Christian explained that King was part of something bigger than himself and his selfless display should encourage us to give back and volunteer.

“Volunteering can be looked at as a defining part of being American,” Christian said. “If you go back as far as the Minutemen at Lexington (Massachusetts) and look forward to our modern day all volunteer force, we depend on this basic connection between volunteerism and citizenship. The strength of our nation relies on its military, and the strength of the military relies on the skills and dedication of its members.”

“Volunteerism as a whole keeps our military families and communities stable,” he added, “by fostering a culture of community cohesion, increased self-reliance, and enhanced well-being of our military, government civilians, and their families and our Army absolutely relies on volunteers to contribute to the well-being of Soldiers, civilians, and Families.”

Christian concluded his speech by challenging people to find a way to give back

“In the spirit of Dr. Martin Luther King Jr.’s view of being part of something bigger than himself, look into how you can be a part of something bigger than yourself.”

“I encourage you all as Americans to volunteer and improve your communities in whatever way you choose.

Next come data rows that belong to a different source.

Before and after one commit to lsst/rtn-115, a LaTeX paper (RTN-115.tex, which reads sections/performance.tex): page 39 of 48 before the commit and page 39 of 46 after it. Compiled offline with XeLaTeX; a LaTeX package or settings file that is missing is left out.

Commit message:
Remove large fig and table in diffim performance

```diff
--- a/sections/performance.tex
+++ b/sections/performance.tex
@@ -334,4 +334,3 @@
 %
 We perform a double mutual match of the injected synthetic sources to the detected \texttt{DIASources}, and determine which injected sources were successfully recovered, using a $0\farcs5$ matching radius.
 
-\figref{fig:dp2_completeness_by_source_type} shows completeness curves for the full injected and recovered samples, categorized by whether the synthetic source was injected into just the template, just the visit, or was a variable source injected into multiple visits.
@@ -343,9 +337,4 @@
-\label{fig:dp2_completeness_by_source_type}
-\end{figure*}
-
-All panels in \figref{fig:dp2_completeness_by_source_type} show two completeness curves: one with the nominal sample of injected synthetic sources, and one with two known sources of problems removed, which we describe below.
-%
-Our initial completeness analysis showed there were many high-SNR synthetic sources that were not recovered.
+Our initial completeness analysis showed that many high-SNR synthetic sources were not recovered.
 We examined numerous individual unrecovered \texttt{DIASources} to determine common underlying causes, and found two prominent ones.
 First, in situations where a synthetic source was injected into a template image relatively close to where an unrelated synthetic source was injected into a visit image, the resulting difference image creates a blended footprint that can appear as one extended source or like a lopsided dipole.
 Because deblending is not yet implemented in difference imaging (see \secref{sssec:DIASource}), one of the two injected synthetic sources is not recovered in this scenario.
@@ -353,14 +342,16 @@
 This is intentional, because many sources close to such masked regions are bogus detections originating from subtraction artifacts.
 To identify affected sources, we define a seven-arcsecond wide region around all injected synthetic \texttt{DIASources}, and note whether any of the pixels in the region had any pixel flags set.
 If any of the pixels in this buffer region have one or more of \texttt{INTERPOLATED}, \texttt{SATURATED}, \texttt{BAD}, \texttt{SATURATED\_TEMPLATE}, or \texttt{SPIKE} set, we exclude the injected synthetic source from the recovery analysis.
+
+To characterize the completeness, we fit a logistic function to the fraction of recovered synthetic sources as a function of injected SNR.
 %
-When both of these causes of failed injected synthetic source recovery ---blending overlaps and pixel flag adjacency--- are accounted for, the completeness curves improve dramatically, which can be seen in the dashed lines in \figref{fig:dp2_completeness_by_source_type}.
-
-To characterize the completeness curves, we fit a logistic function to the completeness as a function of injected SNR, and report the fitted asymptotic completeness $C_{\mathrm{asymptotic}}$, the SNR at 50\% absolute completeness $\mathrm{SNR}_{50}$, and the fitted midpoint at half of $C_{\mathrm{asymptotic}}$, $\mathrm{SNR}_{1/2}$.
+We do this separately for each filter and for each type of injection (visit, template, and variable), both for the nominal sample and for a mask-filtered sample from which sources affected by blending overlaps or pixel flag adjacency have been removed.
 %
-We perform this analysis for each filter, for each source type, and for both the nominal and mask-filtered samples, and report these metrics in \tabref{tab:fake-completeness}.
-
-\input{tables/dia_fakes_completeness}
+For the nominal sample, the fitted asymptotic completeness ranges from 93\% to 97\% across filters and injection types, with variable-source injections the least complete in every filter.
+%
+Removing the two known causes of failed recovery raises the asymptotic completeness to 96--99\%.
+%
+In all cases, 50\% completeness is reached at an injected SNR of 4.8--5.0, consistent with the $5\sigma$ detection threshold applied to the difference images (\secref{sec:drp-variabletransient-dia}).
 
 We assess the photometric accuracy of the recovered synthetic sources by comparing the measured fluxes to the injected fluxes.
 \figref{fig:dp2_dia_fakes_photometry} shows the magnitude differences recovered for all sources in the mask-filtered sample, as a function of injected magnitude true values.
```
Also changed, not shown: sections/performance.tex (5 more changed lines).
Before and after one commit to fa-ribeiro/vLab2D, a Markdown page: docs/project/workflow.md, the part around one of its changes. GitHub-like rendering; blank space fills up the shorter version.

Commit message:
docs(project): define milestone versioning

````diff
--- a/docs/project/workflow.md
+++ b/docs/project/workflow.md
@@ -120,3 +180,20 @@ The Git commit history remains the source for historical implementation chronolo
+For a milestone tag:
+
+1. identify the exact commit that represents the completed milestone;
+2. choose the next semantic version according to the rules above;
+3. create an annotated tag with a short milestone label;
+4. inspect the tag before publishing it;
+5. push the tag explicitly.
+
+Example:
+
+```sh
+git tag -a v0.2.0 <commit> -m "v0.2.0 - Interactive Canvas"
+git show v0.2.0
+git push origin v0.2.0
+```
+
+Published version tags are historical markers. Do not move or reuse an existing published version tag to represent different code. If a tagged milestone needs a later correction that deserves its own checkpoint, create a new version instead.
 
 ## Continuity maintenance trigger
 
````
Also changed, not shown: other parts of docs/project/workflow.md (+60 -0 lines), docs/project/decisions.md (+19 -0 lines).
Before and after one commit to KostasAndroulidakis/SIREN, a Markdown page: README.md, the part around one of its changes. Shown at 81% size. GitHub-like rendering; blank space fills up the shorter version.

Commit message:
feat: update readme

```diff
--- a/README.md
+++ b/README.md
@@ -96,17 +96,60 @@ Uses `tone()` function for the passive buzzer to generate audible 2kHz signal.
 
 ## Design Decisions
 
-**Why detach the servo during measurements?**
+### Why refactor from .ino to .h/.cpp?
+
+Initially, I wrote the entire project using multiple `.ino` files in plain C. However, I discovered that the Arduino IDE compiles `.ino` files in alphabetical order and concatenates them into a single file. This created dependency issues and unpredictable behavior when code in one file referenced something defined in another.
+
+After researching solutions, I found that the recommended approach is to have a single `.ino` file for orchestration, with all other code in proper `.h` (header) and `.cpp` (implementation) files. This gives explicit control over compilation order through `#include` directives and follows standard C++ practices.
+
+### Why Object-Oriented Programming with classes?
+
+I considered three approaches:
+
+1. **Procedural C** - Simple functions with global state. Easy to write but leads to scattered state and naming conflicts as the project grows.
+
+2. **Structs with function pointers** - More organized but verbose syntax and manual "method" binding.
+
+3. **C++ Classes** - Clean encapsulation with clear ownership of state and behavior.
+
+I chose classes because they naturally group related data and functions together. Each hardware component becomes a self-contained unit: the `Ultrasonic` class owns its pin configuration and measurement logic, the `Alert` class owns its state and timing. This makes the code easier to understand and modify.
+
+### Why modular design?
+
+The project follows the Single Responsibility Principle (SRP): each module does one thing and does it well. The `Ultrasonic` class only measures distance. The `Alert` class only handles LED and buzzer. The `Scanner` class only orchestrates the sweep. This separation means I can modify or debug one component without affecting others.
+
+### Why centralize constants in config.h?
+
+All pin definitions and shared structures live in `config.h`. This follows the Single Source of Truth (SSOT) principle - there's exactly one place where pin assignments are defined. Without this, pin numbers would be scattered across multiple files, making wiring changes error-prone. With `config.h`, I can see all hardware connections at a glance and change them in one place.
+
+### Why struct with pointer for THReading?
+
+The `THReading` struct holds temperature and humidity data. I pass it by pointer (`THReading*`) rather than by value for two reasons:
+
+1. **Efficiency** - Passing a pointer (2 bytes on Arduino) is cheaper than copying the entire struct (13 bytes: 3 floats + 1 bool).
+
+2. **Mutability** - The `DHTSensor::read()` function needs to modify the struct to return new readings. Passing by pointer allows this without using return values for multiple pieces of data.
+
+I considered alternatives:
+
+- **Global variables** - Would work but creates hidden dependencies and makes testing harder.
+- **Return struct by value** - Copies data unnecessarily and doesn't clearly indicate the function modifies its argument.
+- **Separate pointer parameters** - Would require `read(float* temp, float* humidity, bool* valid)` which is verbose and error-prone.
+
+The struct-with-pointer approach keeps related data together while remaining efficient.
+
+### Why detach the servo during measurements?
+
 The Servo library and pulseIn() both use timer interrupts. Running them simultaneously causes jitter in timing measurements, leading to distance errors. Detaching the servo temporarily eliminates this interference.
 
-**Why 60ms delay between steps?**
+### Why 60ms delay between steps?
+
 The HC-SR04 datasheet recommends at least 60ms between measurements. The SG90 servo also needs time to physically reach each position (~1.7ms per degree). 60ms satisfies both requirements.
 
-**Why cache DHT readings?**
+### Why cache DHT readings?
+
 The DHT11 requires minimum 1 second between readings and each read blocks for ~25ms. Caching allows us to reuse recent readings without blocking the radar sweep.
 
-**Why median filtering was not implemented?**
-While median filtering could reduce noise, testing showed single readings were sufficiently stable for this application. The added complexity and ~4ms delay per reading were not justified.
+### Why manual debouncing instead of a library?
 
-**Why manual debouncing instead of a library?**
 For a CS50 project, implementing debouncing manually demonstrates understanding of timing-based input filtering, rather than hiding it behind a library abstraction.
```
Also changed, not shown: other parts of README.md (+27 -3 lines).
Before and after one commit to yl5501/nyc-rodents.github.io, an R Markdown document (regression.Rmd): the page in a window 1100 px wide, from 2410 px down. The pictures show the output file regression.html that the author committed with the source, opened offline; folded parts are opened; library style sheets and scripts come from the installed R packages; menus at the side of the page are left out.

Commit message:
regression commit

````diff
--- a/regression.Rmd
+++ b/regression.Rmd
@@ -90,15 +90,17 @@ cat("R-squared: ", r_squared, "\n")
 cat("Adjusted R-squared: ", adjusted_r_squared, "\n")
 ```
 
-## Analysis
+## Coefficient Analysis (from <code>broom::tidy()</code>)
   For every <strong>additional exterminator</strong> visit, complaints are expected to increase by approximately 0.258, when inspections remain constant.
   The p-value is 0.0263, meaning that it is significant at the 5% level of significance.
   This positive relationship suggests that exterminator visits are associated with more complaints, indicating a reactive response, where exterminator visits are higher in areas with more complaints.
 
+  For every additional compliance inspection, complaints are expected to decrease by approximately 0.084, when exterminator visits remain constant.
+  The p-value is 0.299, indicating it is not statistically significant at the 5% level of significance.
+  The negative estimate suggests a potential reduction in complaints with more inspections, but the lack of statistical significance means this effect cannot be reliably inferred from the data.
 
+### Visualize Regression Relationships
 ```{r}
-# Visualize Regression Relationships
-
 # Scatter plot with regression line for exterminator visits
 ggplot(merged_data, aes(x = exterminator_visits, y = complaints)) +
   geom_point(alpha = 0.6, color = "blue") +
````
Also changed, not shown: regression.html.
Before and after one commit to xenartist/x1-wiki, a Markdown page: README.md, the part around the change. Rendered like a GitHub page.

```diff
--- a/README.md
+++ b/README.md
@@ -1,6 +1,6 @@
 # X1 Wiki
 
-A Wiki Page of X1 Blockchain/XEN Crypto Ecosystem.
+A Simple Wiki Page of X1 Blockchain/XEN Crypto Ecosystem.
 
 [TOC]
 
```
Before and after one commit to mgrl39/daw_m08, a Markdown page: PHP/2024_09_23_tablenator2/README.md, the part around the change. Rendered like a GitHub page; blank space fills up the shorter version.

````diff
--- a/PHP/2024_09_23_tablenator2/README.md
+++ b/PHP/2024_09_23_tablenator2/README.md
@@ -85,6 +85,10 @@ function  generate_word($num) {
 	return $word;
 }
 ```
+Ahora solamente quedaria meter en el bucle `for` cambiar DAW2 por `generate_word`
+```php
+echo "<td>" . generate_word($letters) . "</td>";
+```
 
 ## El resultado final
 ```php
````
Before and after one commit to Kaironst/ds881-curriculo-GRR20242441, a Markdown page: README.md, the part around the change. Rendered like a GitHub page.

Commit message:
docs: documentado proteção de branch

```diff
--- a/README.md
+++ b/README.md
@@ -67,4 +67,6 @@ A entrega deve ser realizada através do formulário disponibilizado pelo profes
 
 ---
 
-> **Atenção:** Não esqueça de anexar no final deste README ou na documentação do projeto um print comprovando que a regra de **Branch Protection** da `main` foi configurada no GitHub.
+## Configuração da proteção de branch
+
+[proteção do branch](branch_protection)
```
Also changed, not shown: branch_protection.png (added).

I for one will be leading an effort to pick up trash on the side of a road that leads into the neighborhood where I live.”

“So my question to you is: are you willing and able to volunteer and serve, to remember, celebrate and act.”

Another special virtual event to commemorate Martin Luther King Jr. Day was Fort Jackson commander Brig. Gen. Milford H. “Beags” Beagle Jr. addressing the Columbia Urban League where he spoke about progress.

Quoting King, Beagle said, “Human progress is neither automatic nor inevitable … Every step toward the goal of justice requires sacrifice, suffering, and struggle; the tireless exertions and passionate concern of dedicated individuals.”

He reminded listeners of the sacrifice and struggle that King experienced.

“Progress is a pursuit,” Beagle said. “It is a pursuit that we can never tire of, become frustrated with, or forget that we all have a role to play in pursuing progress,”

He said that like King we should focus on what is going to be.

“What will you do as a dedicated individual to move us to the next horizon …Will you be one of those passionate individuals in the pursuit of progress?” Beagle asked.

The full video can be seen on the Fort Jackson Commanding General Facebook page at https://www.facebook.com/FortJacksonCommandingGeneral.

Video of Christian and the DENTAC command team speaking was played on social media and MLK displays were held at the Exchange and in the entrance to Moncrief Army Health Clinic Jan. 19.